What you will do:
Return the records below in full. Keep every word exact and skip the images.

------ The data

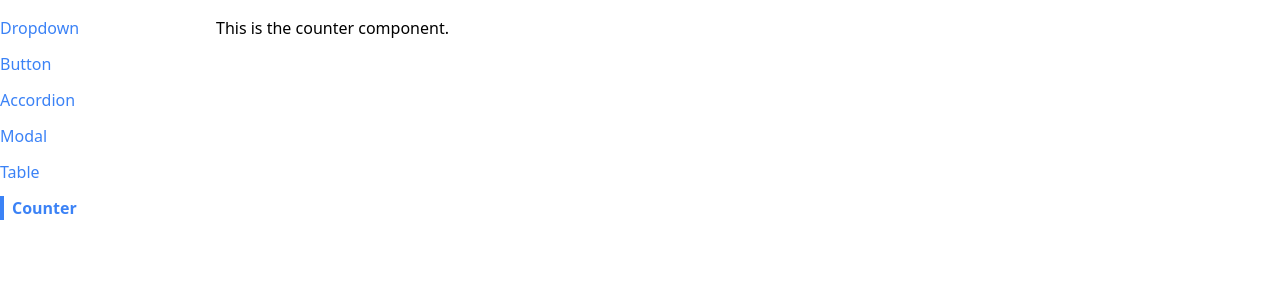
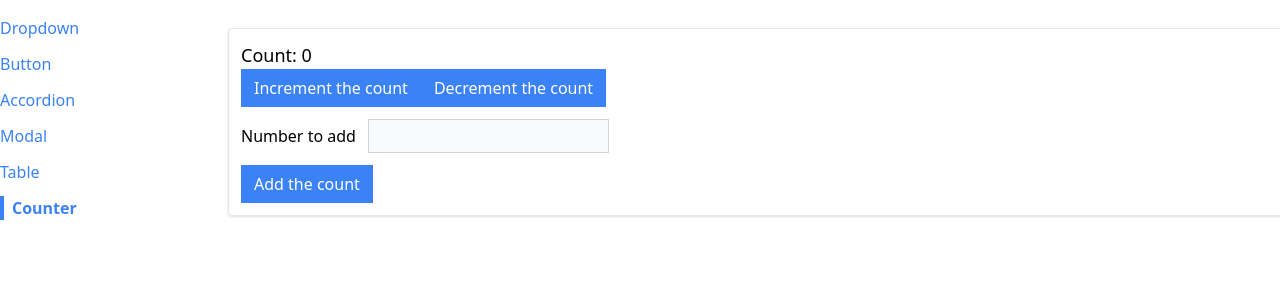
Before and after one commit to pedrolopezbiedma/React_FWK_Docu, a React (Create React App) app: page /counter in a window 1280 px wide. Shown: the top 300 px of the page. Built offline with nearby package versions, Linux system fonts and the light colour scheme.

Commit message:
Setting up the Counter component

```diff
--- a/src/components/Counter.js
+++ b/src/components/Counter.js
@@ -1,6 +1,45 @@
-const Counter = () => {
+import { useState } from 'react';
+
+import Panel from './Panel'
+import Button from './Button'
+
+const Counter = ({ initialCount }) => {
+    const [count, setCount] = useState(parseInt(initialCount));
+    const [valueToIncrement, setValueToIncrement] = useState('')
+
+    const handleIncrement = () => {
+        setCount(count + 1)
+    }
+
+    const handleDecrement = () => {
+        setCount(count - 1)
+    }
+
+    const handleInputChange = (event) => {
+        setValueToIncrement(parseInt(event.target.value))
+    }
+
+    const handleAddToCount = (event) => {
+        event.preventDefault();
+        setCount(count + valueToIncrement)
+        setValueToIncrement('')
+    }
+
     return (
-        <h1>This is the counter component.</h1>
+        <Panel className='m-3'>
+            <h1 className='text-lg'>Count: { count }</h1>
+            <div className='flex flex-row'>
+                <Button primary onClick={handleIncrement}>Increment the count</Button>
+                <Button primary onClick={handleDecrement}>Decrement the count</Button>
+            </div>
+            <div>
+                <form onSubmit={handleAddToCount}>
+                    <label htmlFor='count'>Number to add</label>
+                    <input className='p-1 m-3 bg-gray-50 border border-gray-300' id='count' type='number' value={valueToIncrement} onChange={(event) => handleInputChange(event)}/>
+                    <Button primary>Add the count</Button>
+                </form>
+            </div>
+        </Panel>
     )
 }
 
--- a/src/pages/CounterPage.js
+++ b/src/pages/CounterPage.js
@@ -2,7 +2,7 @@ import Counter from "../components/Counter"
 
 const CounterPage = () => {
     return (
-        <Counter />
+        <Counter initialCount={0}/>
     )
 }
 
```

------------

Exercise answer:
Before and after one commit to pedrolopezbiedma/React_FWK_Docu, a React (Create React App) app: page /counter in a window 1280 px wide. Shown: the top 300 px of the page. Built offline with nearby package versions, Linux system fonts and the light colour scheme.

Commit message:
Setting up the Counter component

```diff
--- a/src/components/Counter.js
+++ b/src/components/Counter.js
@@ -1,6 +1,45 @@
-const Counter = () => {
+import { useState } from 'react';
+
+import Panel from './Panel'
+import Button from './Button'
+
+const Counter = ({ initialCount }) => {
+    const [count, setCount] = useState(parseInt(initialCount));
+    const [valueToIncrement, setValueToIncrement] = useState('')
+
+    const handleIncrement = () => {
+        setCount(count + 1)
+    }
+
+    const handleDecrement = () => {
+        setCount(count - 1)
+    }
+
+    const handleInputChange = (event) => {
+        setValueToIncrement(parseInt(event.target.value))
+    }
+
+    const handleAddToCount = (event) => {
+        event.preventDefault();
+        setCount(count + valueToIncrement)
+        setValueToIncrement('')
+    }
+
     return (
-        <h1>This is the counter component.</h1>
+        <Panel className='m-3'>
+            <h1 className='text-lg'>Count: { count }</h1>
+            <div className='flex flex-row'>
+                <Button primary onClick={handleIncrement}>Increment the count</Button>
+                <Button primary onClick={handleDecrement}>Decrement the count</Button>
+            </div>
+            <div>
+                <form onSubmit={handleAddToCount}>
+                    <label htmlFor='count'>Number to add</label>
+                    <input className='p-1 m-3 bg-gray-50 border border-gray-300' id='count' type='number' value={valueToIncrement} onChange={(event) => handleInputChange(event)}/>
+                    <Button primary>Add the count</Button>
+                </form>
+            </div>
+        </Panel>
     )
 }
 
--- a/src/pages/CounterPage.js
+++ b/src/pages/CounterPage.js
@@ -2,7 +2,7 @@ import Counter from "../components/Counter"
 
 const CounterPage = () => {
     return (
-        <Counter />
+        <Counter initialCount={0}/>
     )
 }
 
```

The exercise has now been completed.